4.12.3. Preparation of DIG labelling (non-radioactive) probe

While DNA probes can also be used to detect RNA targets, a DIG-labeled RNA probe is ideal for detecting RNA on a Northern blot because RNA probes (riboprobes) that are transcribed in vitro are able to withstand more rigorous washing steps preventing some of the background noise. RNA probes give better sensitivity for detecting low amounts of RNA target than DNA probes.
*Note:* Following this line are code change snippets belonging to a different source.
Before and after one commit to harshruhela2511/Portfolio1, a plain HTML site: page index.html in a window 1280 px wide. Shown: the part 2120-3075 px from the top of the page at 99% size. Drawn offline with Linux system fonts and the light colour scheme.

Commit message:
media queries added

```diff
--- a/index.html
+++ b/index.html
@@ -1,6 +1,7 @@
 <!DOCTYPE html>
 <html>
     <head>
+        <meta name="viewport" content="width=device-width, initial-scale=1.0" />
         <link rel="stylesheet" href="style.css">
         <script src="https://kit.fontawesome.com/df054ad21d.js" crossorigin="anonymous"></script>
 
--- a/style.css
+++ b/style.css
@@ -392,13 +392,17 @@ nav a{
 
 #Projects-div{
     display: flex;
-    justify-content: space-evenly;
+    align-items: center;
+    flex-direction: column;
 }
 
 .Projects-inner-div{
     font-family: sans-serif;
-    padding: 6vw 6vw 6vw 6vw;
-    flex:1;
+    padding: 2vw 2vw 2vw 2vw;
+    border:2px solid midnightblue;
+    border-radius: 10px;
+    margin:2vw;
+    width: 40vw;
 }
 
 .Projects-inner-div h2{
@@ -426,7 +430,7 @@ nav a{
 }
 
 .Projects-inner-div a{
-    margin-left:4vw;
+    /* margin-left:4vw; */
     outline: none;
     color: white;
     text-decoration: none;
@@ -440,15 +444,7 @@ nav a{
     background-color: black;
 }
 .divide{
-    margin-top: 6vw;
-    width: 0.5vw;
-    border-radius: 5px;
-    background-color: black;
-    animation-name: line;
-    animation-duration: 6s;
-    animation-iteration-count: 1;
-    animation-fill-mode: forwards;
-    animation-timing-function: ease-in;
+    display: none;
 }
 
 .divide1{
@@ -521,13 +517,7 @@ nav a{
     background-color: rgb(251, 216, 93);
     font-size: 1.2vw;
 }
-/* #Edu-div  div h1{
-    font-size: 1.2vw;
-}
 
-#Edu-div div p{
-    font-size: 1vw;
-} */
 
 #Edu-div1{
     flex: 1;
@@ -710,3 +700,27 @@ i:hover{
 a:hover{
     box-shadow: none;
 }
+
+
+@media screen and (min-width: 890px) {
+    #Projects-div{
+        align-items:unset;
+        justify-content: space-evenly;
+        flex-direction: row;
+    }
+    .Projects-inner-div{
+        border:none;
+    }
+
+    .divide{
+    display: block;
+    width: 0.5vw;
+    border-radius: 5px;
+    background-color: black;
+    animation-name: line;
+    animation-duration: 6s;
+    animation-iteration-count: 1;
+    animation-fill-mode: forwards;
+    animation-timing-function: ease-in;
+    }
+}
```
The following protocol is based on the Roche DIG RNA Labelling Kit, SP6/T7.

  1. Linearize the recombinant plasmid DNAs with the target insert by cutting a restriction enzyme cleavage site downstream from the cloned insert using a restriction enzyme that creates 5’ overhangs (the choice of this enzyme will depend on the sequence of both the plasmid and insert).
  2.  After restriction digestion, purify the DNA by spin column purification or via phenol/chloroform/isoamyl alcohol extraction and ethanol.
    This is commonly referred to as the ‘plasmid mini-prep’ and there are numerous commercial and home-made recipes for doing so that all work well.
  3. Add the 2 μg purified template DNA to the following transcription reaction mixture to make 26 ml probe as follows:
    4 ml 10X NTP labelling mixture,
    4 ml 10X Transcription buffer,
    2 ml Protector RNase Inhibitor,
    4 ml RNA Polymerase SP6/or T7.
    Adjust the volume with additional water until a final volume of 26 ml.
  4. Place transcription reaction in the 37°C incubator for 2 hours.
    Longer incubations do not increase the yield of labeled RNA.
  5. Stop reaction with 2μl 0.2M EDTA (pH 8).
    Labeled probes are stable for at least one year at -15 to -25°C.